The recently listed estate agency features among the trades which stood out over the last few days.
Helium Special Situations fund ups One Media IP stake
The Helium Special Situations fund has inflated its stake in One Media IP, buying another 2 million shares worth around £250,000.
One Media only listed in April, when Helium snapped up 5.9% of it. The fund now owns 7.3 million of its shares, equivalent to 11.3% of the firm.
One Media buys the rights to old music and video recordings, then distributes them through the likes of iTunes and YouTube.

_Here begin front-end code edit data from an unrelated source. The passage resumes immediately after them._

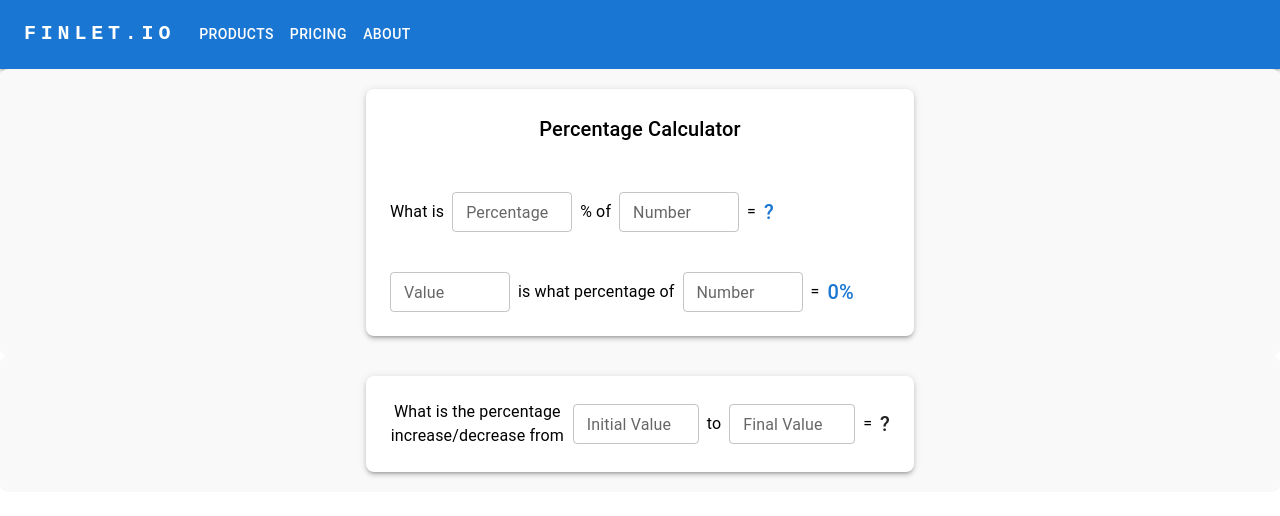
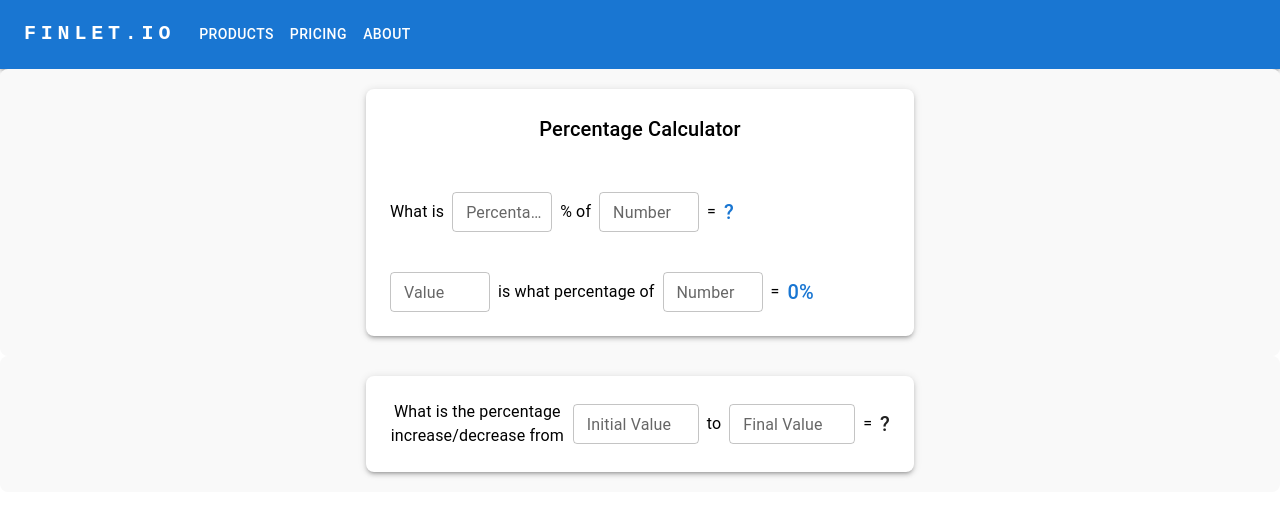
Before and after one commit to harixcode/finlet-web-v1, a React (Create React App) app: page / in a window 1280 px wide. Shown: the top 516 px of the page. Built offline with nearby package versions, Linux system fonts and the light colour scheme.

Commit message:
improved page viewability in smaller screens

```diff
--- a/src/components/percentage/percentage_calculator.tsx
+++ b/src/components/percentage/percentage_calculator.tsx
@@ -27,7 +27,7 @@ const PercentageCalculator = () => {
       <Typography variant="h6" gutterBottom>
         Percentage Calculator
       </Typography>
-      <Box sx={{ display: "flex", alignItems: "center", gap: 1, paddingTop:5,width: 500 }}>
+      <Box sx={{ display: "flex", alignItems: "center", gap: 1, paddingTop:5}}>
       <Typography>What is </Typography>
         <TextField
           type="number"
@@ -36,7 +36,7 @@ const PercentageCalculator = () => {
           size="small"
           value={percentage}
           onChange={(e) => setPercentage(e.target.value)}
-          sx={{ width: 120 }}
+          sx={{ width: '20%' }}
         />
         <Typography>% of</Typography>
         <TextField
@@ -46,14 +46,14 @@ const PercentageCalculator = () => {
           size="small"
           value={number}
           onChange={(e) => setNumber(e.target.value)}
-          sx={{ width: 120 }}
+          sx={{ width: '20%' }}
         />
         <Typography>=</Typography>
-        <Typography variant="h6" color="primary">
+        <Typography variant="h6" color="primary" display="flex">
           {result1 || "?"}
         </Typography>
       </Box>
-      <Box sx={{ display: "flex", alignItems: "center", gap: 1, paddingTop:5, width: 500 }}>
+      <Box sx={{ display: "flex", alignItems: "center", gap: 1, paddingTop:5}}>
         {/* Value to Percentage */}
         <TextField
           type="number"
@@ -62,7 +62,7 @@ const PercentageCalculator = () => {
           size="small"
           value={value1}
           onChange={(e) => setValue1(e.target.value)}
-          sx={{ width: 120 }}
+          sx={{ width: '20%' }}
         />
         <Typography>is what percentage of</Typography>
         <TextField
@@ -72,10 +72,10 @@ const PercentageCalculator = () => {
           size="small"
           value={number2}
           onChange={(e) => setNumber2(e.target.value)}
-          sx={{ width: 120 }}
+          sx={{ width: '20%' }}
         />
         <Typography>=</Typography>
-        <Typography variant="h6" color="primary">
+        <Typography variant="h6" color="primary" display="flex">
           {result2+ "%"|| "?"}
         </Typography>
       </Box>
```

It recently added the Skippy catalogue to its pouch, as well as music from Alvin Stardust and Kid Creole.
One Media’s half-year results in June revealed a pre-tax profit of £262,000 for the period, on revenues of £1.3 million, along with a first interim dividend and a healthy cash balance of £1.9 million.
Helium’s manager David Newton has long defied gravity: his returns have been more than double those of the FTSE over one, three and five years. Since 2008 he would have turned £100 into more than £500; the same amount in the index would be worth £200 today.
Giles Hargreave slashes Belvoir Lettings holding
Citywire AA-rated small cap stockpicker Giles Hargreave has slashed his stake in rental agent and property manager Belvoir Lettings as its shares take a tumble on renewed housing sales activity.
Hargreave cut his holding in the company from 1.31 million shares to 912,623 or 4.4% worth £1.5 million at a share price of 1.64p, off 14% from an August high of 192p.
The shares are held on behalf of private clients at his broker and investment business Hargreave Hale, and in portfolios it manages on behalf of Marlborough Fund Managers.
Broker Cantor Fitzgerald last month upped its price target against Belvoir from 175p to 200p, rated buy.
The outlook for the company appears to be less certain however, given that residential rental price inflation has begun to slow as congestion in the mortgage market began to ease.
While pressure on housing remains intense across the south east of England, some of that is now being diverted into purchasing activity, with surveyors reporting inquiries at record levels.
Fraser Mackersie ups CentralNic stake
Citywire AA-rated Fraser Mackersie has upped his conviction in internet domain-name administrator CentralNic after seeing an initial investment in its IPO rise 39.2% over the last month.
Mackersie increased his investment in the business from 2.63 million shares to 2.9 million or around 5% worth £2.61 million at a share price of 90p, up from its initial list price of 55p.
Alongside AA-rated co-manager John Mclure, Mackersie runs the Unicorn Free Spirit fund, an unconstrained growth strategy which has returned 73% over the last three years versus an average peer return of 36.4%.
Mackersie said CentralNic was well positioned to benefit from the release of new domain-name formats, such as .amazon, later this year.
‘The business model [is] compelling, with high levels of recurring revenue, strong growing margins and attractive cash generative characteristics.’
In its first set of results since raising £5 million through an AIM-listing in early September, CentralNic last month reported profit in the first half up 97.5% to £636,000.
Stuart Mitchell buys into newly listed Foxtons
S W Mitchell Capital (SWMC) founder Stuart Mitchell has taken a stake in estate agent Foxtons following its IPO.
Foxtons sold 60% of its equity at an offer price of 230p per share at its IPO in late September. Its share price subsequently rose strongly to break 300 pence in early October. Mitchell, who manages the SWMC European fund, bought 450,000 shares in Foxtons, a position that equates to less than 1% of the estate agent’s share.
Mitchell expects Foxtons stands to benefit from improvements in the UK economy and housing market.
‘The strong UK housing recovery we are currently seeing is becoming increasingly well understood – and is already represented in the fund via our holdings in Taylor Wimpey and Barratt Developments. However, Foxtons has exceptionally strong secular characteristics in addition to this macro-economic tailwind,’ Mitchell explained.
‘Despite being near ubiquitous as a brand in London, the business is still relatively small and should enjoy a double-digit growth rate in branch numbers over the next few years.’